- On lines 44-46, we manually create a canvas, add it to the DOM, and return it
- on line 50, we use
postMessageTo send new data and do a redraw.
What about the implementation of worker?
So far, the implementation of the Web Worker looks like the following:
importScripts to import charts.js, If we try to import it with normal syntax we will get compile errors. This is because of the limitations of the DOM that we talked about earlier. We also This was explained in detail in our previous article.,
Simply put, we send custom-made events to the Web Worker and inside the Web Worker declare a function to handle each event.
we send a
firstDraw In the beginning to initialize the canvas and draw the chart. then, we send
redraw event to destroy the previous chart and draw a new one on the offscreen canvas.

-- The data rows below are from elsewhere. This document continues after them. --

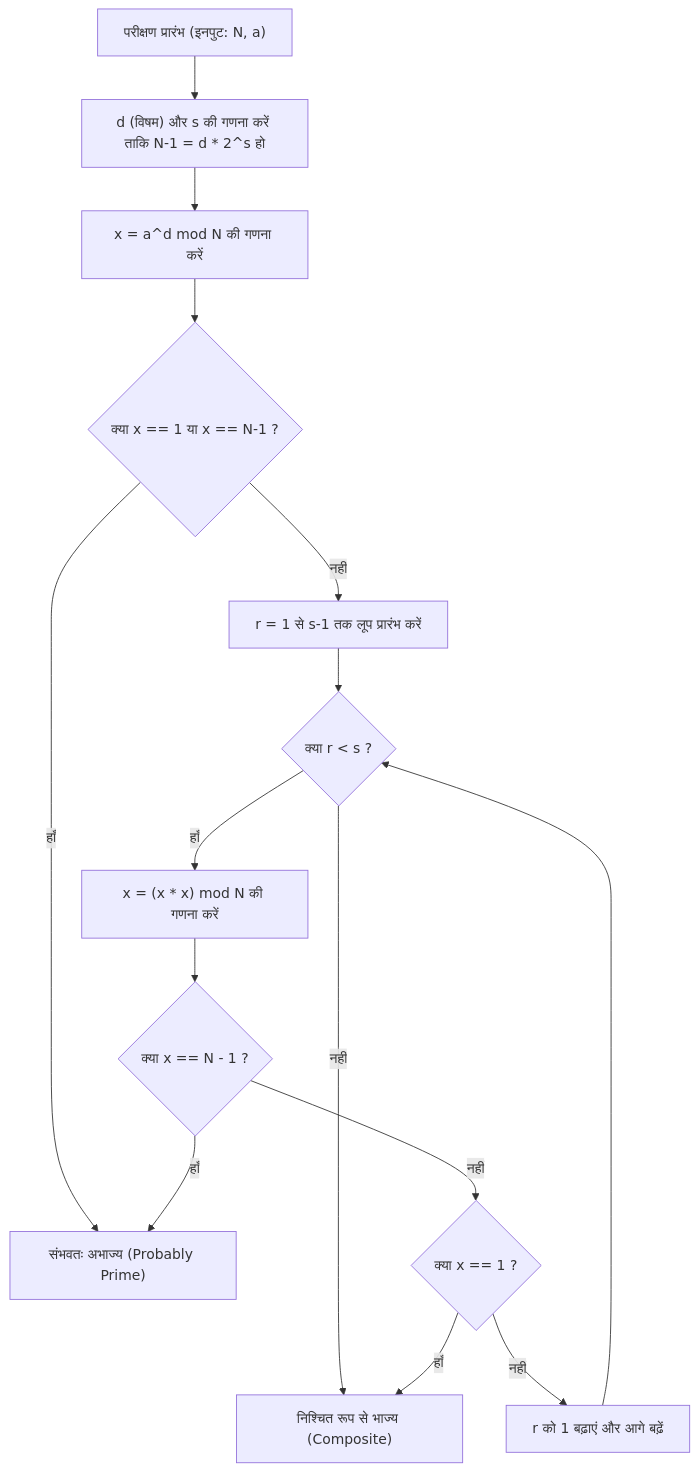
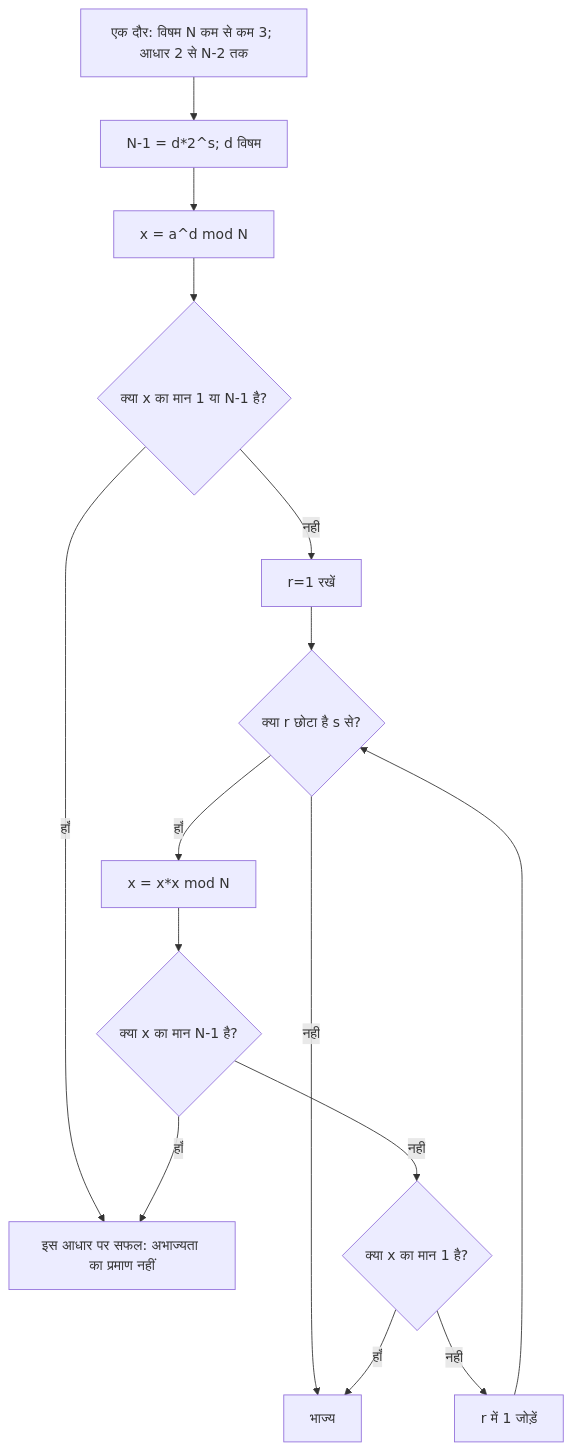
One commit to kenjinote/blog changed the first of 2 diagrams in content/post/cppで実装する高速な素数判定アルゴリズム/index.hi.md. Above: the diagram before and after it, drawn with Mermaid. The commit also changed other lines of this file and 4 other files, not shown here.

````diff
--- a/content/post/cppで実装する高速な素数判定アルゴリズム/index.hi.md
+++ b/content/post/cppで実装する高速な素数判定アルゴリズム/index.hi.md
@@ -123,20 +116,17 @@
 ```mermaid
 graph TD
-    Start["परीक्षण प्रारंभ (इनपुट: N, a)"] --> CalcDS["d (विषम) और s की गणना करें ताकि N-1 = d * 2^s हो"]
-    CalcDS --> CalcX["x = a^d mod N की गणना करें"]
-    CalcX --> CheckX1{"क्या x == 1 या x == N-1 ?"}
-    CheckX1 -- हाँ --> ReturnTrue["संभवतः अभाज्य (Probably Prime)"]
-    CheckX1 -- नहीं --> LoopStart["r = 1 से s-1 तक लूप प्रारंभ करें"]
-    
-    LoopStart --> LoopCondition{"क्या r < s ?"}
-    LoopCondition -- नहीं --> ReturnFalse["निश्चित रूप से भाज्य (Composite)"]
-    LoopCondition -- हाँ --> SquareX["x = (x * x) mod N की गणना करें"]
-    
-    SquareX --> CheckXMinus1{"क्या x == N - 1 ?"}
-    CheckXMinus1 -- हाँ --> ReturnTrue
-    CheckXMinus1 -- नहीं --> CheckXOne{"क्या x == 1 ?"}
-    
-    CheckXOne -- हाँ --> ReturnFalse
-    CheckXOne -- नहीं --> LoopNext["r को 1 बढ़ाएं और आगे बढ़ें"]
-    LoopNext --> LoopCondition
+    Start["एक दौर: विषम N कम से कम 3; आधार 2 से N-2 तक"] --> DS["N-1 = d*2^s; d विषम"]
+    DS --> Power["x = a^d mod N"]
+    Power --> First{"क्या x का मान 1 या N-1 है?"}
+    First -- हाँ --> Pass["इस आधार पर सफल: अभाज्यता का प्रमाण नहीं"]
+    First -- नहीं --> Init["r=1 रखें"]
+    Init --> More{"क्या r छोटा है s से?"}
+    More -- नहीं --> Fail["भाज्य"]
+    More -- हाँ --> Square["x = x*x mod N"]
+    Square --> Minus{"क्या x का मान N-1 है?"}
+    Minus -- हाँ --> Pass
+    Minus -- नहीं --> One{"क्या x का मान 1 है?"}
+    One -- हाँ --> Fail
+    One -- नहीं --> Next["r में 1 जोड़ें"]
+    Next --> More
 ```
````
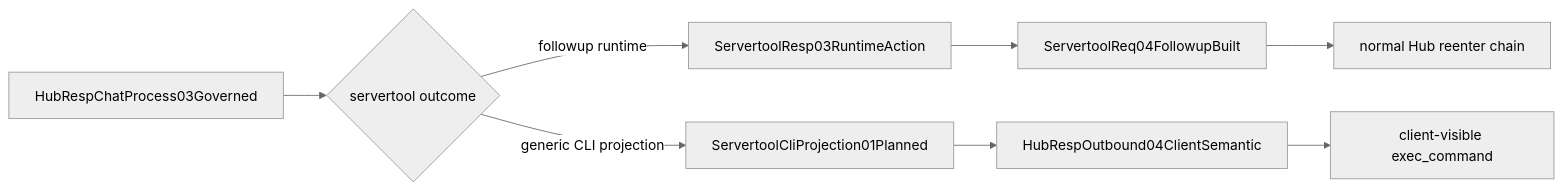
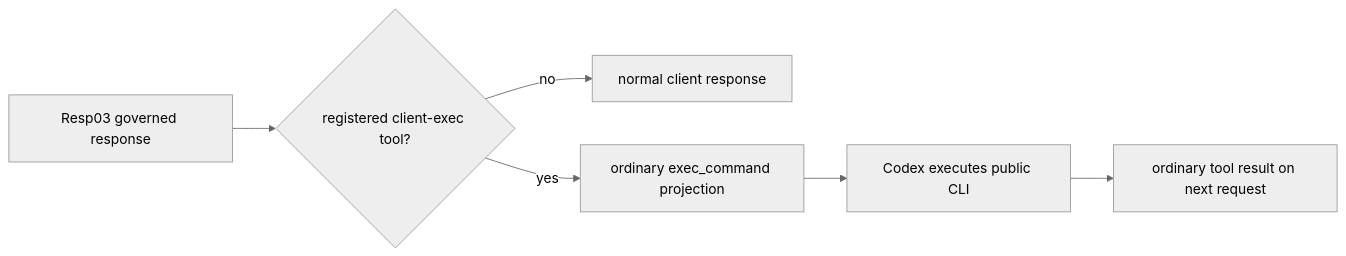
Before and after one commit to Jasonzhangf/routecodex: the second of 2 diagrams in v3/build-contracts/architecture-admission/repo/docs/architecture/wiki/servertool-followup-call-graph.md, drawn with Mermaid (neutral theme). The commit also changed other lines of this file and 26 other files, not shown here.

````diff
--- a/v3/build-contracts/architecture-admission/repo/docs/architecture/wiki/servertool-followup-call-graph.md
+++ b/v3/build-contracts/architecture-admission/repo/docs/architecture/wiki/servertool-followup-call-graph.md
@@ -70,12 +58,8 @@
 ```mermaid
 flowchart LR
-  A["HubRespChatProcess03Governed"] --> B{"servertool outcome"}
-  B -->|followup runtime| C["ServertoolResp03RuntimeAction"]
-  C --> D["ServertoolReq04FollowupBuilt"]
-  D --> E["normal Hub reenter chain"]
-
-  B -->|generic CLI projection| F["ServertoolCliProjection01Planned"]
-  F --> G["HubRespOutbound04ClientSemantic"]
-  G --> H["client-visible exec_command"]
-
+  A["Resp03 governed response"] --> B{"registered client-exec tool?"}
+  B -->|no| C["normal client response"]
+  B -->|yes| D["ordinary exec_command projection"]
+  D --> E["Codex executes public CLI"]
+  E --> F["ordinary tool result on next request"]
 ```
````
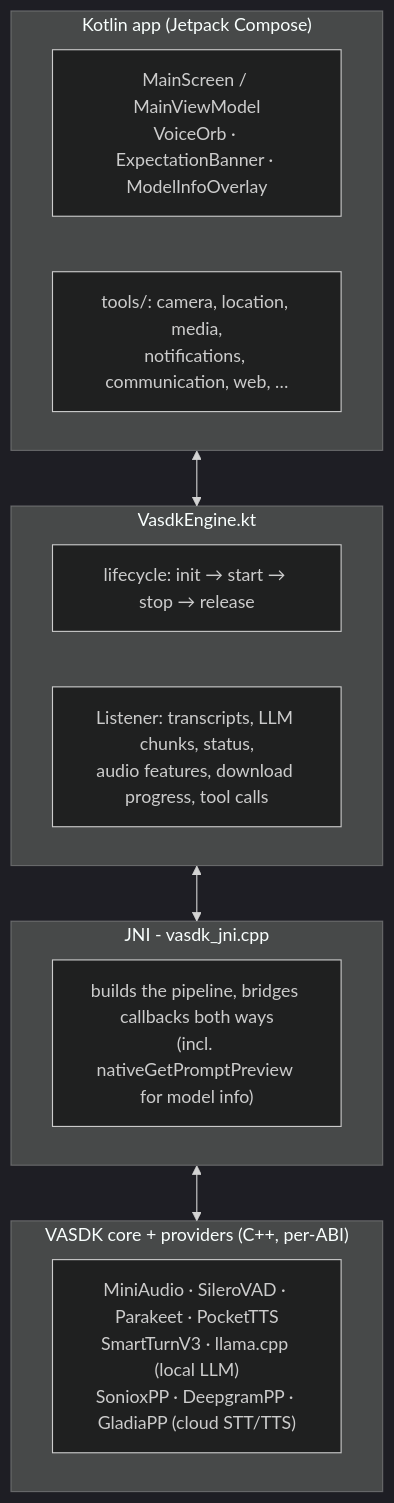
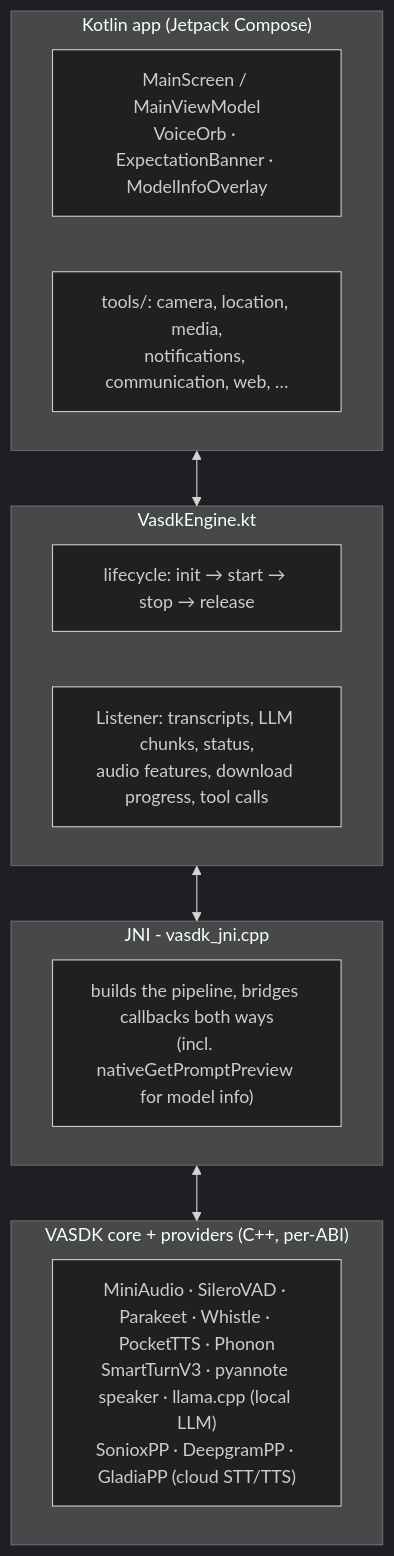
The first of 4 diagrams in VASDK_ANDROID/README.md (fatehmtd/VASDK), drawn with Mermaid (dark theme) before and after one commit. The commit also changed other lines of this file and 8 other files, not shown here.

First line of the commit message:
feat: Add Whistle STT, Phonon TTS and speaker tracking to Android

````diff
--- a/VASDK_ANDROID/README.md
+++ b/VASDK_ANDROID/README.md
@@ -7,21 +7,21 @@
 ```mermaid
 flowchart TB
     subgraph Kotlin["Kotlin app (Jetpack Compose)"]
         UI["MainScreen / MainViewModel<br/>VoiceOrb · ExpectationBanner · ModelInfoOverlay"]
         Tools["tools/: camera, location, media,<br/>notifications, communication, web, …"]
     end
     subgraph Engine["VasdkEngine.kt"]
         Lifecycle["lifecycle: init → start → stop → release"]
         Listener["Listener: transcripts, LLM chunks, status,<br/>audio features, download progress, tool calls"]
     end
     subgraph JNI["JNI - vasdk_jni.cpp"]
         Bridge["builds the pipeline, bridges callbacks both ways<br/>(incl. nativeGetPromptPreview for model info)"]
     end
     subgraph Native["VASDK core + providers (C++, per-ABI)"]
-        Providers["MiniAudio · SileroVAD · Parakeet · PocketTTS<br/>SmartTurnV3 · llama.cpp (local LLM)<br/>SonioxPP · DeepgramPP · GladiaPP (cloud STT/TTS)"]
+        Providers["MiniAudio · SileroVAD · Parakeet · Whistle · PocketTTS · Phonon<br/>SmartTurnV3 · pyannote speaker · llama.cpp (local LLM)<br/>SonioxPP · DeepgramPP · GladiaPP (cloud STT/TTS)"]
     end
 
     Kotlin <--> Engine
     Engine <--> JNI
     JNI <--> Native
 ```
````
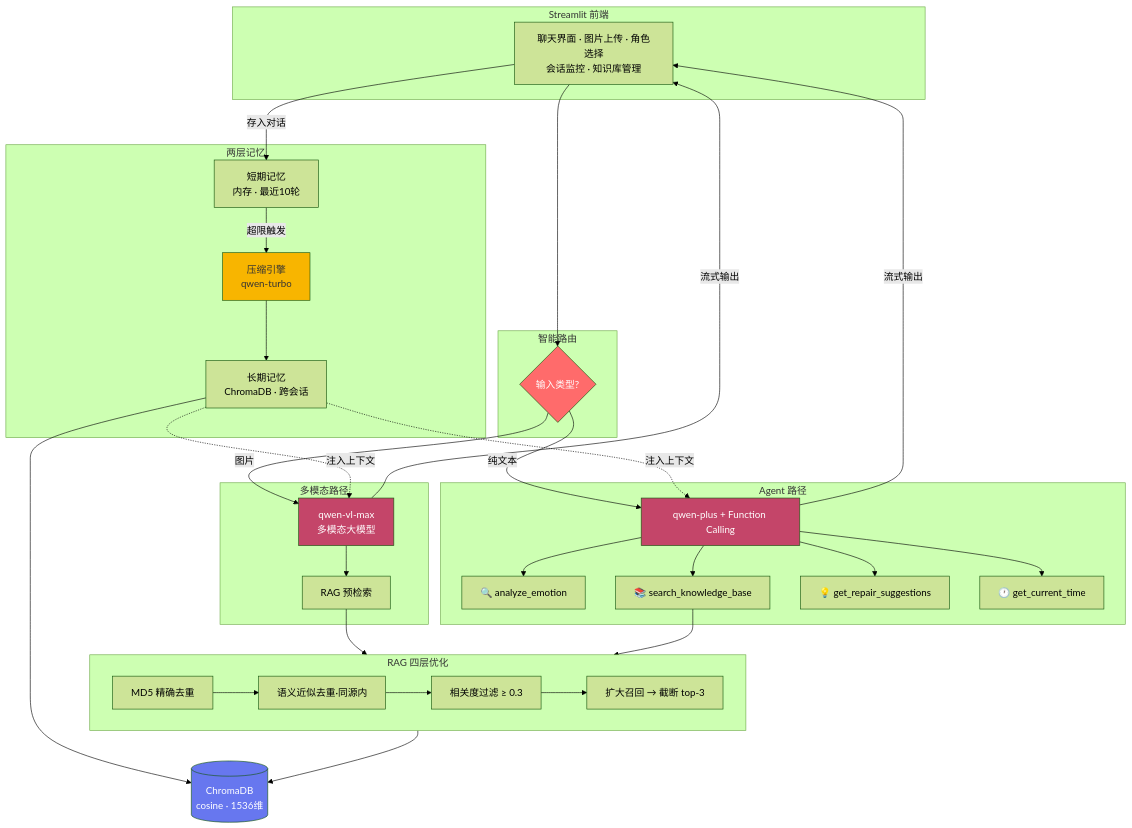
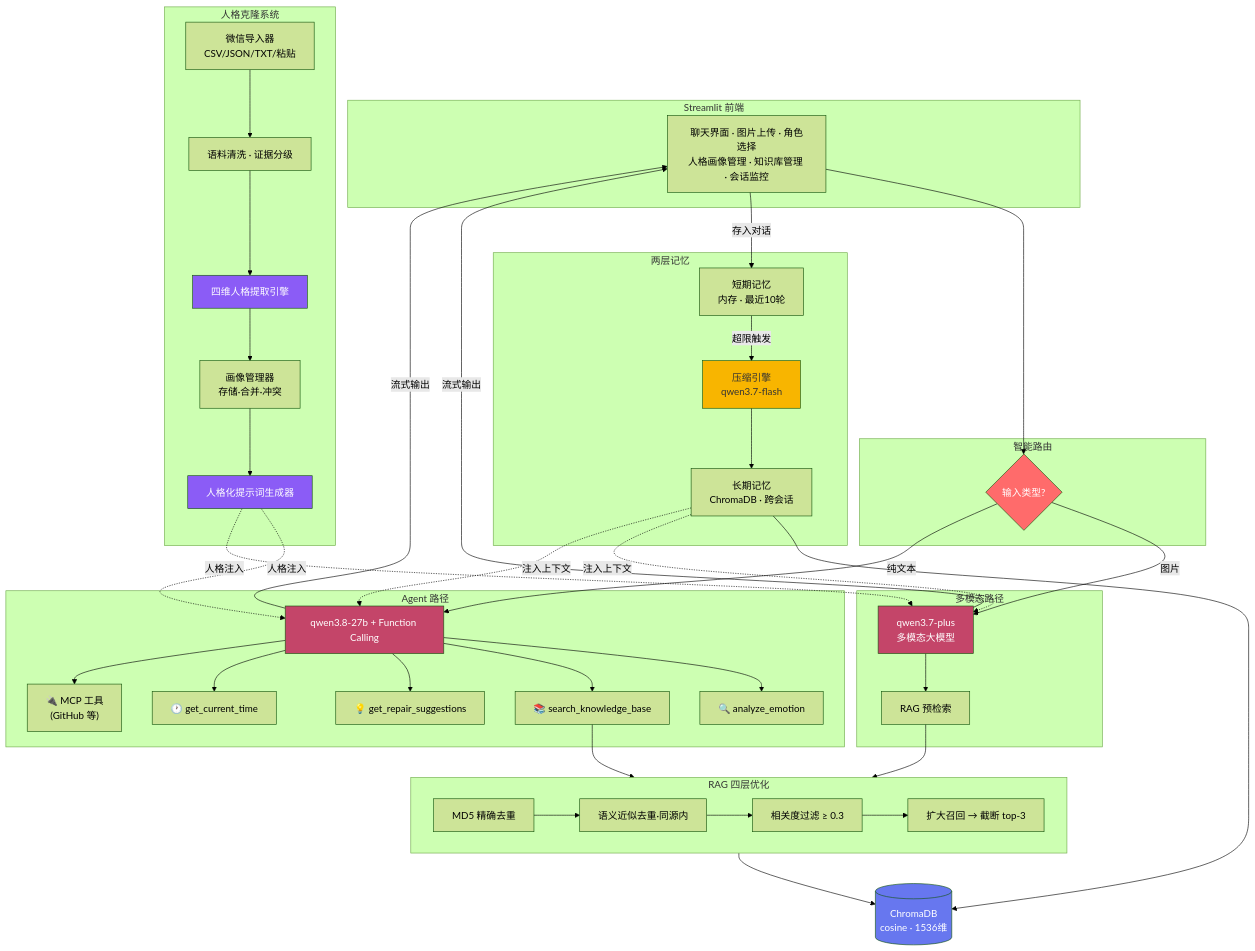
One commit to FFFFF-feng/LoveMender changed the diagram in README.md. Above: the diagram before and after it, drawn with Mermaid (forest theme). The commit also changed other lines of this file and 13 other files, not shown here.

````diff
--- a/README.md
+++ b/README.md
@@ -38,60 +78,74 @@
 ```mermaid
 graph TB
     subgraph UI["Streamlit 前端"]
-        UIC["聊天界面 · 图片上传 · 角色选择<br/>会话监控 · 知识库管理"]
+        UIC["聊天界面 · 图片上传 · 角色选择<br/>人格画像管理 · 知识库管理 · 会话监控"]
+    end
+
+    subgraph Persona["人格克隆系统"]
+        P1["微信导入器<br/>CSV/JSON/TXT/粘贴"]
+        P2["语料清洗 · 证据分级"]
+        P3["四维人格提取引擎"]
+        P4["画像管理器<br/>存储·合并·冲突"]
+        P5["人格化提示词生成器"]
+        P1 --> P2 --> P3 --> P4 --> P5
     end
 
     subgraph Route["智能路由"]
         R{"输入类型?"}
     end
 
     subgraph ImgPath["多模态路径"]
-        VLM["qwen-vl-max<br/>多模态大模型"]
+        VLM["qwen3.7-plus<br/>多模态大模型"]
         RR["RAG 预检索"]
     end
 
     subgraph AgentPath["Agent 路径"]
-        AG["qwen-plus + Function Calling"]
+        AG["qwen3.8-27b + Function Calling"]
         T1["🔍 analyze_emotion"]
         T2["📚 search_knowledge_base"]
         T3["💡 get_repair_suggestions"]
         T4["🕐 get_current_time"]
+        TM["🔌 MCP 工具<br/>(GitHub 等)"]
     end
 
     subgraph RAG["RAG 四层优化"]
         L1["MD5 精确去重"]
         L2["语义近似去重·同源内"]
         L3["相关度过滤 ≥ 0.3"]
         L4["扩大召回 → 截断 top-3"]
         L1 --> L2 --> L3 --> L4
     end
 
     subgraph Mem["两层记忆"]
         STM["短期记忆<br/>内存 · 最近10轮"]
-        CMP["压缩引擎<br/>qwen-turbo"]
+        CMP["压缩引擎<br/>qwen3.7-flash"]
         LTM["长期记忆<br/>ChromaDB · 跨会话"]
         STM -->|"超限触发"| CMP --> LTM
     end
 
     DB[("ChromaDB<br/>cosine · 1536维")]
 
     UIC --> R
+    P5 -.->|"人格注入"| AG
+    P5 -.->|"人格注入"| VLM
     R -->|"图片"| VLM
     R -->|"纯文本"| AG
     VLM --> RR --> RAG
-    AG --> T1 & T2 & T3 & T4
+    AG --> T1 & T2 & T3 & T4 & TM
     T2 --> RAG
     RAG --> DB
     LTM --> DB
     LTM -.->|"注入上下文"| VLM
     LTM -.->|"注入上下文"| AG
     VLM -->|"流式输出"| UIC
     AG -->|"流式输出"| UIC
     UIC -->|"存入对话"| STM
 
     style R fill:#ff6b6b,color:#fff
     style VLM fill:#c44569,color:#fff
     style AG fill:#c44569,color:#fff
     style CMP fill:#f8b500,color:#333
     style DB fill:#6777ef,color:#fff
+    style P3 fill:#8b5cf6,color:#fff
+    style P5 fill:#8b5cf6,color:#fff
 ```
````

Rendering the chart from within the web worker had several side effects.
One of them was that the chart was no longer responsive. If we resize the browser’s window, the chart doesn’t resize with it, which can be problematic.
We can proxy the resize event and manually resize the chart.
- On line 16, we register the resize event.
- On line 23, we add an event listener
windowThing. Whenever our browser is resized, we proxy the event to a web worker to resize the chart accordingly.
Accordingly, our web worker should be able to handle the resize event. we make a
resize function and add it to the handler.
Another side effect we noticed earlier was that mouse interaction stopped working. No label was displayed when hovering over the chart.
OK, you know the drill!
We can proxy mouse events and handle them as we see fit. we modify
ChartComponent and, more specifically, its
createCanvas way. We add event listeners to the canvas
On the worker side, we add the corresponding handler functions. Here’s the code:
On lines 3-16, we handle
We identify the closest bar on the x-axis with respect to the current location of the mouse. In our case, we have two datasets. We Access each dataset’s metadata from within the chart (line 7 and 8).
Then we check if the mouse touched any of the bars nearby and programmatically display (or hide) the label (lines 9-14).
mouseenter we enable
mousemove Event handling while on
mouseleave We disable it and close any open labels. Enable/Disable is necessary to ensure that no label will remain displayed.
Disclaimer: This is just our custom implementation that will work for the vertical bar chart in this demo. Our focus is on teaching you the method, not the implementation. Hope you get the picture!
We won’t go into the details of implementation-specific helper functions, such as
You can find the complete source code This GitHub repository,
In this article it is studied how to render charts with web workers in Angular.
It is possible to render charts in the background but this has many side effects. This is due to limited access of web workers to the DOM.
We demonstrated how to work around these side effects by proxying events to a web worker. But then all the work has to be done to handle these events with your own custom implementation.
Thank you for reading. Stay tuned for more.